Please return all of the material exactly, with no line missing.

——————————

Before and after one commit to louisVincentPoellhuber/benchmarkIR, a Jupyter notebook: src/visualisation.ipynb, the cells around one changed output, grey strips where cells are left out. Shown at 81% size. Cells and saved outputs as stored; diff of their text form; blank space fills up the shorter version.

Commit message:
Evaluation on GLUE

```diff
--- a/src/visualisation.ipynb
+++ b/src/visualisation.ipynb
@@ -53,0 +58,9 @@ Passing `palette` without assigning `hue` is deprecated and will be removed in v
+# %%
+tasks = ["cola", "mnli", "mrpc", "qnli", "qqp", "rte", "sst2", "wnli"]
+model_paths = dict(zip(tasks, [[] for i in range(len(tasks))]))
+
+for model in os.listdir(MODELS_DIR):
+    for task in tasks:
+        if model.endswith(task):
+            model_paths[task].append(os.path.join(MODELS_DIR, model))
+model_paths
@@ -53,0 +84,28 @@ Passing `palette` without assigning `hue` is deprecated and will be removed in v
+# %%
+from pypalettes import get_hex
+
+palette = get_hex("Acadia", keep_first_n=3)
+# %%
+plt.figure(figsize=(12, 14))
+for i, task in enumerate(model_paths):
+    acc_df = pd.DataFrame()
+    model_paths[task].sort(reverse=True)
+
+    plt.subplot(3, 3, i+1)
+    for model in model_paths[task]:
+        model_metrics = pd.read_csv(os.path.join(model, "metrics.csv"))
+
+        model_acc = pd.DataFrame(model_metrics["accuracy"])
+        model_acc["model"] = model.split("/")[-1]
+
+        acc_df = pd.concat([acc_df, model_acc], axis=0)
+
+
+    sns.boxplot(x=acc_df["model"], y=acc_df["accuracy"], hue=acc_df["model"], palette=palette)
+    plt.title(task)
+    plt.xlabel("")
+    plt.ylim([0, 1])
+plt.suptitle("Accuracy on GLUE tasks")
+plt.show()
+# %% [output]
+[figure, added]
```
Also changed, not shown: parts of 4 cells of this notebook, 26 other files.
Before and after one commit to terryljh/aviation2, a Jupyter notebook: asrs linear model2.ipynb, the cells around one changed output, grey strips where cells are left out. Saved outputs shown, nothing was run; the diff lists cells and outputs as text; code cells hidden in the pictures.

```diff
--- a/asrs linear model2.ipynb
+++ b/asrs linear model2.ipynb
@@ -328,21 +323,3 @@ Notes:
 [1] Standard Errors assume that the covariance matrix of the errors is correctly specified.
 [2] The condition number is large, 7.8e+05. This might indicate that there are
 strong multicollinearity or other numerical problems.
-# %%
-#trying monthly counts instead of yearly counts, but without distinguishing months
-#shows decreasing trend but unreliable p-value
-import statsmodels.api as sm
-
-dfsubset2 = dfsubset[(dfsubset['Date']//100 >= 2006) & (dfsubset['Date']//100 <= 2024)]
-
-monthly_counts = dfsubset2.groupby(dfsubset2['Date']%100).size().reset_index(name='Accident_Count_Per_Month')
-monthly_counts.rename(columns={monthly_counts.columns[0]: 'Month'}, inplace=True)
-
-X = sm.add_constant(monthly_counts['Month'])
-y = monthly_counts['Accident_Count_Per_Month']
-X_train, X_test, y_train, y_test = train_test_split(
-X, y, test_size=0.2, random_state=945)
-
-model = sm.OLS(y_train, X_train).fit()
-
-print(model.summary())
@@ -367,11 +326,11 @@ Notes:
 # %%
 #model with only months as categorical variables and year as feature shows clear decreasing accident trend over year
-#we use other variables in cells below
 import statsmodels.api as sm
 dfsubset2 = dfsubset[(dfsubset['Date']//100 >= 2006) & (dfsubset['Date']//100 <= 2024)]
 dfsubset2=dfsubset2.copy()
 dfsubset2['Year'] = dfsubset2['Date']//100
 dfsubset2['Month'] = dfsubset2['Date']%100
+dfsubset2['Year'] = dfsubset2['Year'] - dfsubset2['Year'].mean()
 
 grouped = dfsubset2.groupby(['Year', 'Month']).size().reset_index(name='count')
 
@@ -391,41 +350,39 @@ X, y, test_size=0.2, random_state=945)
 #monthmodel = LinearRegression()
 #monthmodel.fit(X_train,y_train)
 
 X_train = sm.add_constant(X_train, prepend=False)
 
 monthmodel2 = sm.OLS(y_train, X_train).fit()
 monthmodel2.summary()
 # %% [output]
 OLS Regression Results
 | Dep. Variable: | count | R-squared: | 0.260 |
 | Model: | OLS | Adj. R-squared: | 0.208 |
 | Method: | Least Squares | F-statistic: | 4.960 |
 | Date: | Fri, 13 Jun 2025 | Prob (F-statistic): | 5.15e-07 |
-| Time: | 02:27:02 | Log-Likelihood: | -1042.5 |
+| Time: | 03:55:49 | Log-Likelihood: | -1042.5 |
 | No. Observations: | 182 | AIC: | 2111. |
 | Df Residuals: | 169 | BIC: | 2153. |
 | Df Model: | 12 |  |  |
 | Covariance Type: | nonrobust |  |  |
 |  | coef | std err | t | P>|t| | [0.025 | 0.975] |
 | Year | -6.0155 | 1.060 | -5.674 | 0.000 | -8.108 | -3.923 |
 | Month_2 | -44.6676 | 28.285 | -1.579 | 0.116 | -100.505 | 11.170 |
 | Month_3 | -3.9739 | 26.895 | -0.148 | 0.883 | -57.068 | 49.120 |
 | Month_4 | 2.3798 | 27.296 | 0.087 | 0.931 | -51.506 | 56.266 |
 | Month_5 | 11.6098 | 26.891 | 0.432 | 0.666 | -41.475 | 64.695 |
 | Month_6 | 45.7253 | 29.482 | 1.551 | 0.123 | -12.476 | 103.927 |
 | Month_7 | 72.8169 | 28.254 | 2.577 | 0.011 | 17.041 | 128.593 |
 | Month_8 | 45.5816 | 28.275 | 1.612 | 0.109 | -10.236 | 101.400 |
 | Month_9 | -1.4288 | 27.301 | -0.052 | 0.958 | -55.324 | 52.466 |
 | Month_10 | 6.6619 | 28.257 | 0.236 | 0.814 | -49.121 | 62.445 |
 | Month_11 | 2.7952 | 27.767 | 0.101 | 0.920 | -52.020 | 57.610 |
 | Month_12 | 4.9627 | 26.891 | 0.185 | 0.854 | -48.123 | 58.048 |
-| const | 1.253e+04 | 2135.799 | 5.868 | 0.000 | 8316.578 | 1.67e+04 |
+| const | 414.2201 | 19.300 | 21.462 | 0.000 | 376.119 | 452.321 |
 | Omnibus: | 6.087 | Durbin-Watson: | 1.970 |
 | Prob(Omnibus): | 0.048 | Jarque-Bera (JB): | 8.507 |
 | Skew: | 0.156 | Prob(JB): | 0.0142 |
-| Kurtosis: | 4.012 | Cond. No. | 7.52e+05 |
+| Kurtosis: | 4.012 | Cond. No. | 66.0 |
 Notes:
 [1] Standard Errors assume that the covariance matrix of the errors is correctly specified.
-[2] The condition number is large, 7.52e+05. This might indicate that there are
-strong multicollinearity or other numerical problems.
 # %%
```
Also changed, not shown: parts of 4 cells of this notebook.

——————————

Result of the exercise
Before and after one commit to louisVincentPoellhuber/benchmarkIR, a Jupyter notebook: src/visualisation.ipynb, the cells around one changed output, grey strips where cells are left out. Shown at 81% size. Cells and saved outputs as stored; diff of their text form; blank space fills up the shorter version.

Commit message:
Evaluation on GLUE

```diff
--- a/src/visualisation.ipynb
+++ b/src/visualisation.ipynb
@@ -53,0 +58,9 @@ Passing `palette` without assigning `hue` is deprecated and will be removed in v
+# %%
+tasks = ["cola", "mnli", "mrpc", "qnli", "qqp", "rte", "sst2", "wnli"]
+model_paths = dict(zip(tasks, [[] for i in range(len(tasks))]))
+
+for model in os.listdir(MODELS_DIR):
+    for task in tasks:
+        if model.endswith(task):
+            model_paths[task].append(os.path.join(MODELS_DIR, model))
+model_paths
@@ -53,0 +84,28 @@ Passing `palette` without assigning `hue` is deprecated and will be removed in v
+# %%
+from pypalettes import get_hex
+
+palette = get_hex("Acadia", keep_first_n=3)
+# %%
+plt.figure(figsize=(12, 14))
+for i, task in enumerate(model_paths):
+    acc_df = pd.DataFrame()
+    model_paths[task].sort(reverse=True)
+
+    plt.subplot(3, 3, i+1)
+    for model in model_paths[task]:
+        model_metrics = pd.read_csv(os.path.join(model, "metrics.csv"))
+
+        model_acc = pd.DataFrame(model_metrics["accuracy"])
+        model_acc["model"] = model.split("/")[-1]
+
+        acc_df = pd.concat([acc_df, model_acc], axis=0)
+
+
+    sns.boxplot(x=acc_df["model"], y=acc_df["accuracy"], hue=acc_df["model"], palette=palette)
+    plt.title(task)
+    plt.xlabel("")
+    plt.ylim([0, 1])
+plt.suptitle("Accuracy on GLUE tasks")
+plt.show()
+# %% [output]
+[figure, added]
```
Also changed, not shown: parts of 4 cells of this notebook, 26 other files.
Before and after one commit to terryljh/aviation2, a Jupyter notebook: asrs linear model2.ipynb, the cells around one changed output, grey strips where cells are left out. Saved outputs shown, nothing was run; the diff lists cells and outputs as text; code cells hidden in the pictures.

```diff
--- a/asrs linear model2.ipynb
+++ b/asrs linear model2.ipynb
@@ -328,21 +323,3 @@ Notes:
 [1] Standard Errors assume that the covariance matrix of the errors is correctly specified.
 [2] The condition number is large, 7.8e+05. This might indicate that there are
 strong multicollinearity or other numerical problems.
-# %%
-#trying monthly counts instead of yearly counts, but without distinguishing months
-#shows decreasing trend but unreliable p-value
-import statsmodels.api as sm
-
-dfsubset2 = dfsubset[(dfsubset['Date']//100 >= 2006) & (dfsubset['Date']//100 <= 2024)]
-
-monthly_counts = dfsubset2.groupby(dfsubset2['Date']%100).size().reset_index(name='Accident_Count_Per_Month')
-monthly_counts.rename(columns={monthly_counts.columns[0]: 'Month'}, inplace=True)
-
-X = sm.add_constant(monthly_counts['Month'])
-y = monthly_counts['Accident_Count_Per_Month']
-X_train, X_test, y_train, y_test = train_test_split(
-X, y, test_size=0.2, random_state=945)
-
-model = sm.OLS(y_train, X_train).fit()
-
-print(model.summary())
@@ -367,11 +326,11 @@ Notes:
 # %%
 #model with only months as categorical variables and year as feature shows clear decreasing accident trend over year
-#we use other variables in cells below
 import statsmodels.api as sm
 dfsubset2 = dfsubset[(dfsubset['Date']//100 >= 2006) & (dfsubset['Date']//100 <= 2024)]
 dfsubset2=dfsubset2.copy()
 dfsubset2['Year'] = dfsubset2['Date']//100
 dfsubset2['Month'] = dfsubset2['Date']%100
+dfsubset2['Year'] = dfsubset2['Year'] - dfsubset2['Year'].mean()
 
 grouped = dfsubset2.groupby(['Year', 'Month']).size().reset_index(name='count')
 
@@ -391,41 +350,39 @@ X, y, test_size=0.2, random_state=945)
 #monthmodel = LinearRegression()
 #monthmodel.fit(X_train,y_train)
 
 X_train = sm.add_constant(X_train, prepend=False)
 
 monthmodel2 = sm.OLS(y_train, X_train).fit()
 monthmodel2.summary()
 # %% [output]
 OLS Regression Results
 | Dep. Variable: | count | R-squared: | 0.260 |
 | Model: | OLS | Adj. R-squared: | 0.208 |
 | Method: | Least Squares | F-statistic: | 4.960 |
 | Date: | Fri, 13 Jun 2025 | Prob (F-statistic): | 5.15e-07 |
-| Time: | 02:27:02 | Log-Likelihood: | -1042.5 |
+| Time: | 03:55:49 | Log-Likelihood: | -1042.5 |
 | No. Observations: | 182 | AIC: | 2111. |
 | Df Residuals: | 169 | BIC: | 2153. |
 | Df Model: | 12 |  |  |
 | Covariance Type: | nonrobust |  |  |
 |  | coef | std err | t | P>|t| | [0.025 | 0.975] |
 | Year | -6.0155 | 1.060 | -5.674 | 0.000 | -8.108 | -3.923 |
 | Month_2 | -44.6676 | 28.285 | -1.579 | 0.116 | -100.505 | 11.170 |
 | Month_3 | -3.9739 | 26.895 | -0.148 | 0.883 | -57.068 | 49.120 |
 | Month_4 | 2.3798 | 27.296 | 0.087 | 0.931 | -51.506 | 56.266 |
 | Month_5 | 11.6098 | 26.891 | 0.432 | 0.666 | -41.475 | 64.695 |
 | Month_6 | 45.7253 | 29.482 | 1.551 | 0.123 | -12.476 | 103.927 |
 | Month_7 | 72.8169 | 28.254 | 2.577 | 0.011 | 17.041 | 128.593 |
 | Month_8 | 45.5816 | 28.275 | 1.612 | 0.109 | -10.236 | 101.400 |
 | Month_9 | -1.4288 | 27.301 | -0.052 | 0.958 | -55.324 | 52.466 |
 | Month_10 | 6.6619 | 28.257 | 0.236 | 0.814 | -49.121 | 62.445 |
 | Month_11 | 2.7952 | 27.767 | 0.101 | 0.920 | -52.020 | 57.610 |
 | Month_12 | 4.9627 | 26.891 | 0.185 | 0.854 | -48.123 | 58.048 |
-| const | 1.253e+04 | 2135.799 | 5.868 | 0.000 | 8316.578 | 1.67e+04 |
+| const | 414.2201 | 19.300 | 21.462 | 0.000 | 376.119 | 452.321 |
 | Omnibus: | 6.087 | Durbin-Watson: | 1.970 |
 | Prob(Omnibus): | 0.048 | Jarque-Bera (JB): | 8.507 |
 | Skew: | 0.156 | Prob(JB): | 0.0142 |
-| Kurtosis: | 4.012 | Cond. No. | 7.52e+05 |
+| Kurtosis: | 4.012 | Cond. No. | 66.0 |
 Notes:
 [1] Standard Errors assume that the covariance matrix of the errors is correctly specified.
-[2] The condition number is large, 7.52e+05. This might indicate that there are
-strong multicollinearity or other numerical problems.
 # %%
```
Also changed, not shown: parts of 4 cells of this notebook.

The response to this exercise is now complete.